§ **PROBLEM DESCRIPTION**: From the data below, copy out every line in which the word "none" occurs.

§ **EXERCISE MATERIAL**:

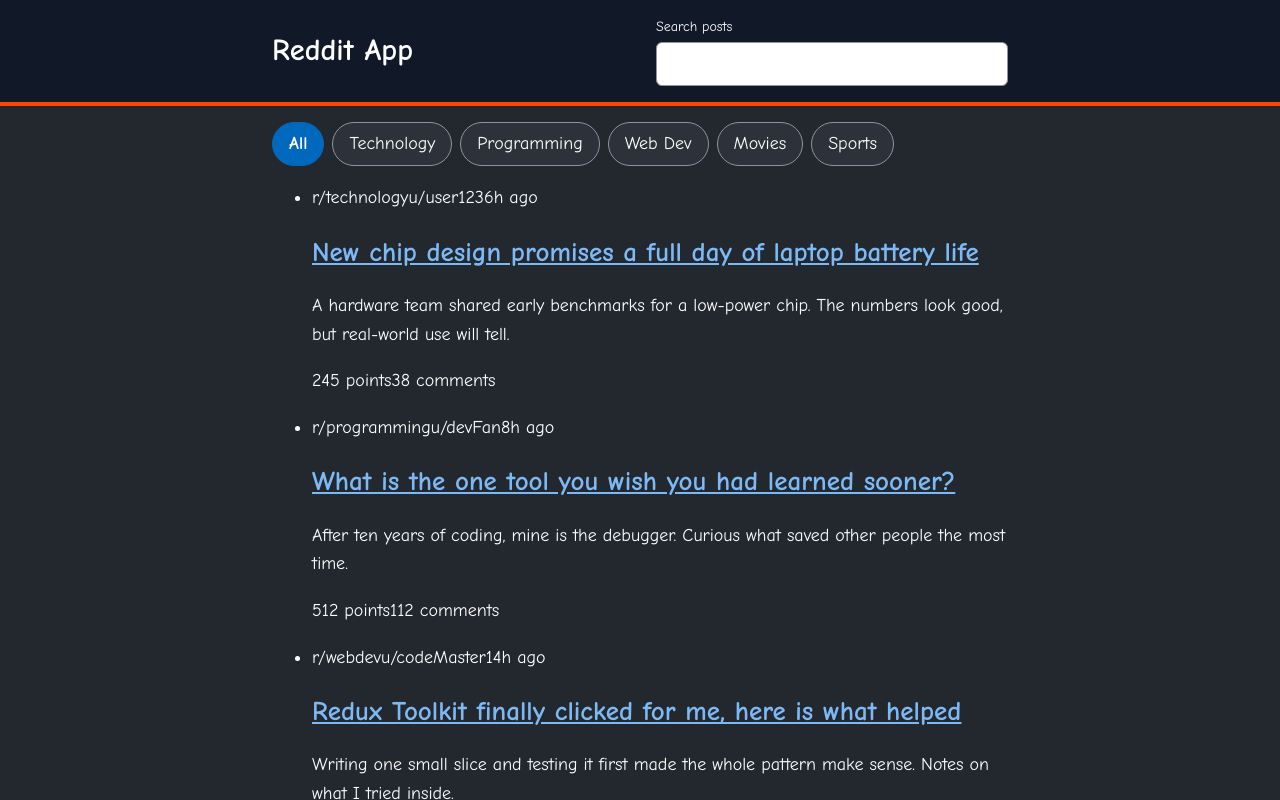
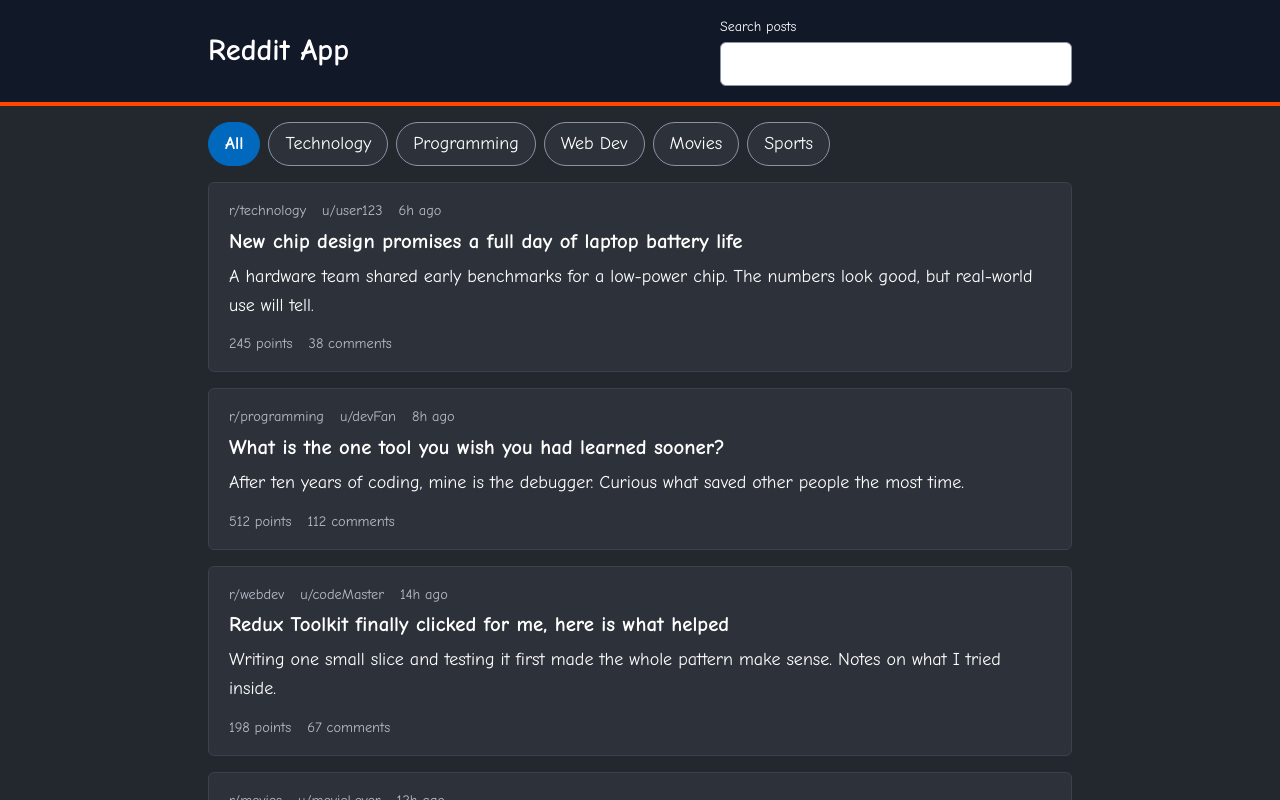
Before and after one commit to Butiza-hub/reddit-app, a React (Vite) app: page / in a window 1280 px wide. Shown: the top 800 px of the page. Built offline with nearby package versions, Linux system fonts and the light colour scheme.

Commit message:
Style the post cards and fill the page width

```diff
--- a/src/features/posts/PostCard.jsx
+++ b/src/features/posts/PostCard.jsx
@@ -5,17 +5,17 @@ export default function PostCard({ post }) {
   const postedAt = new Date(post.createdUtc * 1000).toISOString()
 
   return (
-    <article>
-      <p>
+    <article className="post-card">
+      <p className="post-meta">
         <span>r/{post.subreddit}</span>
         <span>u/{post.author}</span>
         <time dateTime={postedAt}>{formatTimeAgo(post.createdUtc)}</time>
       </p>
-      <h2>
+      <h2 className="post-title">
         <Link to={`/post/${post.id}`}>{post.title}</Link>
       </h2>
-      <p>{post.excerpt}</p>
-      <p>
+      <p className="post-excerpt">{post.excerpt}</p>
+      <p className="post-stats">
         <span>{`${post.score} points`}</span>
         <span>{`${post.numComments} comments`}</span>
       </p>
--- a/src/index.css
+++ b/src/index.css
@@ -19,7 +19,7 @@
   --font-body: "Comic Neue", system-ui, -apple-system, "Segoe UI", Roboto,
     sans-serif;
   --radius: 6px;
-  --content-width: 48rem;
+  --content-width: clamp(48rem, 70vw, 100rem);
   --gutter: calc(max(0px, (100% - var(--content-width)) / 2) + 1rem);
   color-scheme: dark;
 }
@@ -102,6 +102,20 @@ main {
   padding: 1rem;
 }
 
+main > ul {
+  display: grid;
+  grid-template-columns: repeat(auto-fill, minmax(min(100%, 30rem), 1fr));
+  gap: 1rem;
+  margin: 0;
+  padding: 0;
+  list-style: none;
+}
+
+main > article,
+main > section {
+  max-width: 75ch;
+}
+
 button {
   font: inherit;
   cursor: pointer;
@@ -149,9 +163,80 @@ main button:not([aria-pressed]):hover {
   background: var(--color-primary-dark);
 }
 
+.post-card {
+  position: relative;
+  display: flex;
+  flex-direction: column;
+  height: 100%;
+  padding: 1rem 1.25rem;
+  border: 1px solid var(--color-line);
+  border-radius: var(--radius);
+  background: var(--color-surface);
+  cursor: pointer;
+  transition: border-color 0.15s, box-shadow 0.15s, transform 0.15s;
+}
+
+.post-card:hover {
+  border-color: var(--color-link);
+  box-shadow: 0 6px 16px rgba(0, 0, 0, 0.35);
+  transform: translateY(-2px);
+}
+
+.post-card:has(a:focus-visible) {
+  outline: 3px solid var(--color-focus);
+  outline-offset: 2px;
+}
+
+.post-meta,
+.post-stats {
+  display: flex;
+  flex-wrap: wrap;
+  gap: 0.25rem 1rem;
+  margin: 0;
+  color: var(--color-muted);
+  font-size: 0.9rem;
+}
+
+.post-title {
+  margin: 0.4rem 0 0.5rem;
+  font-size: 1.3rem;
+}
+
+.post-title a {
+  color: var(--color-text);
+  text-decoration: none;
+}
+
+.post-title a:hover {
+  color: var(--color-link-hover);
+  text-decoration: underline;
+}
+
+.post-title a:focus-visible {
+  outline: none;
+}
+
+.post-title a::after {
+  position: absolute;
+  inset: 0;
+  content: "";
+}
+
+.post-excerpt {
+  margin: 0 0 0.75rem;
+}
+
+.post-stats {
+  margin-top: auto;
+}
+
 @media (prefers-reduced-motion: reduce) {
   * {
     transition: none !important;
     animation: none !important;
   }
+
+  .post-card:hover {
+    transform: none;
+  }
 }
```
==
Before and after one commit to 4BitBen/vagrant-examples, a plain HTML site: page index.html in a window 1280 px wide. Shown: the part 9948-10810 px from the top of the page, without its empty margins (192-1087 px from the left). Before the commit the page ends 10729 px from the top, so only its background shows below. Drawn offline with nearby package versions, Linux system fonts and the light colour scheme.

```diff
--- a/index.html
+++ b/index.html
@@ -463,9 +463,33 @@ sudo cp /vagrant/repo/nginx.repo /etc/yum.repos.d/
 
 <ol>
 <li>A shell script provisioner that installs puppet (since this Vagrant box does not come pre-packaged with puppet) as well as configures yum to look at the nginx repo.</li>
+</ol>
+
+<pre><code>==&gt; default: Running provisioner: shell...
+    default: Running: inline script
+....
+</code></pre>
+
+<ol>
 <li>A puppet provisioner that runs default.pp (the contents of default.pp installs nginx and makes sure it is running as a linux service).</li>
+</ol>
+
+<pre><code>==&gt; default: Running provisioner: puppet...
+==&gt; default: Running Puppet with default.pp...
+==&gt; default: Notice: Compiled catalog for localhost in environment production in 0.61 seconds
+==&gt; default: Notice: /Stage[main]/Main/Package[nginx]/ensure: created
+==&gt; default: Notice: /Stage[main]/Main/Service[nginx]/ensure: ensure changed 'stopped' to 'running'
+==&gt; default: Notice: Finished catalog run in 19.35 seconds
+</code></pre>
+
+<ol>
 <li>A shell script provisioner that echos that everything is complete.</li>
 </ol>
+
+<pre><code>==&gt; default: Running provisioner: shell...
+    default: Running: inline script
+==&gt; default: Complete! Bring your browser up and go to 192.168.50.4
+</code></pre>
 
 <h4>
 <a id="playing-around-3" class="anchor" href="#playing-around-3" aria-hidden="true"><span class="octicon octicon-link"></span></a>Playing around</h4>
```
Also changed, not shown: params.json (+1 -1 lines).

§ **ANSWER SECTION**:
+  list-style: none;
+  text-decoration: none;
+  outline: none;
     transition: none !important;
     animation: none !important;
+    transform: none;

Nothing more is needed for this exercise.